# What is expected:
For the records below, report how many lines include the word "https". Only the number should appear.

-----

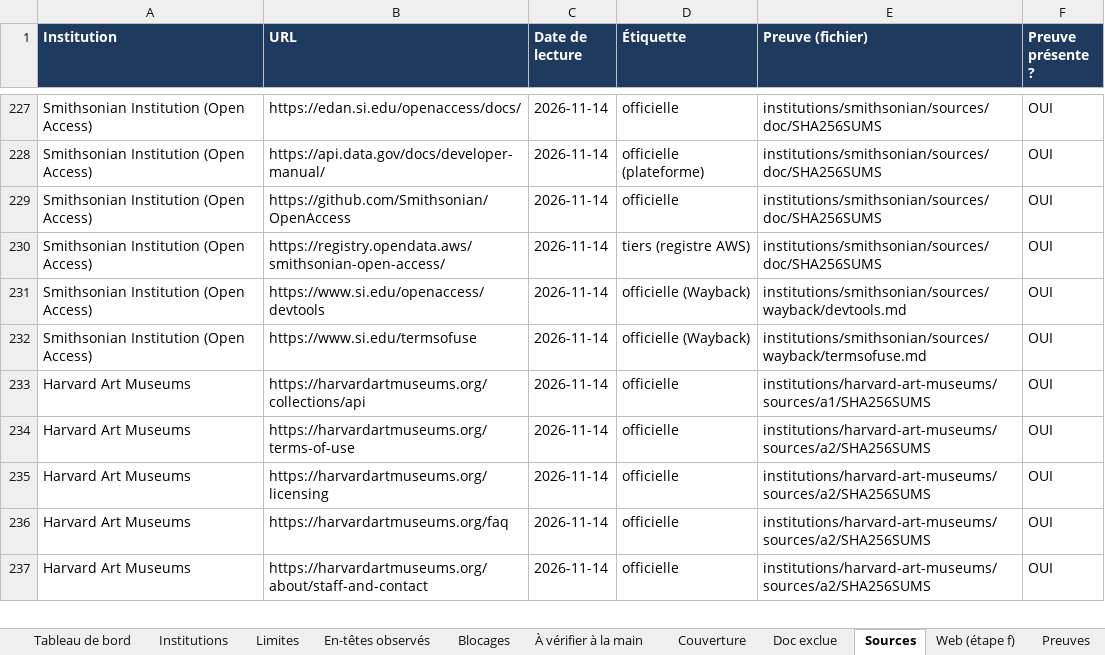
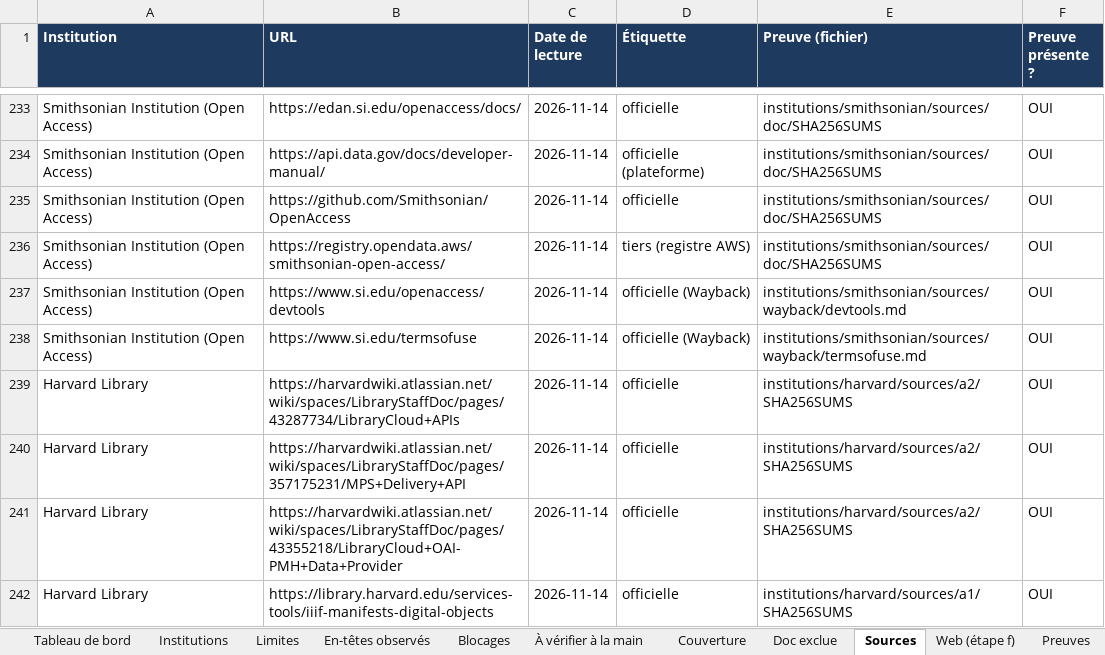
Before and after one commit to maribakulj/Veille-API-IIIF, an Excel workbook: BENCHMARK.xlsx, sheet Sources, drawn as a sheet; only a part is shown, gaps mark what is left out; the shorter side is filled out with more unchanged rows; values as stored, in another font and other column widths than the file's, no borders; the diff covers the shown part only; the diff names each change by its address in the sheet, - before the commit and + after, or states it on an @@ line.

```diff
--- a/BENCHMARK.xlsx (sheet Sources)
+++ b/BENCHMARK.xlsx (sheet Sources)
+row 239: Harvard Library | https://harvardwiki.atlassian.net/wiki/spaces/LibraryStaffDoc/pages/43287734/LibraryCloud+APIs | 2026-11-14 | officielle | institutions/harvard/sources/a2/SHA256SUMS | OUI
+row 240: Harvard Library | https://harvardwiki.atlassian.net/wiki/spaces/LibraryStaffDoc/pages/357175231/MPS+Delivery+API | 2026-11-14 | officielle | institutions/harvard/sources/a2/SHA256SUMS | OUI
+row 241: Harvard Library | https://harvardwiki.atlassian.net/wiki/spaces/LibraryStaffDoc/pages/43355218/LibraryCloud+OAI-PMH+Data+Provider | 2026-11-14 | officielle | institutions/harvard/sources/a2/SHA256SUMS | OUI
+row 242: Harvard Library | https://library.harvard.edu/services-tools/iiif-manifests-digital-objects | 2026-11-14 | officielle | institutions/harvard/sources/a1/SHA256SUMS | OUI
```
Also changed, not shown: 16 added rows elsewhere in this sheet, sheet Preuves, sheet Limites, sheet Web (étape f), sheet À vérifier à la main, sheet Institutions, sheet Blocages, 4 more sheets, charts or pictures.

-----

# Answer box:
4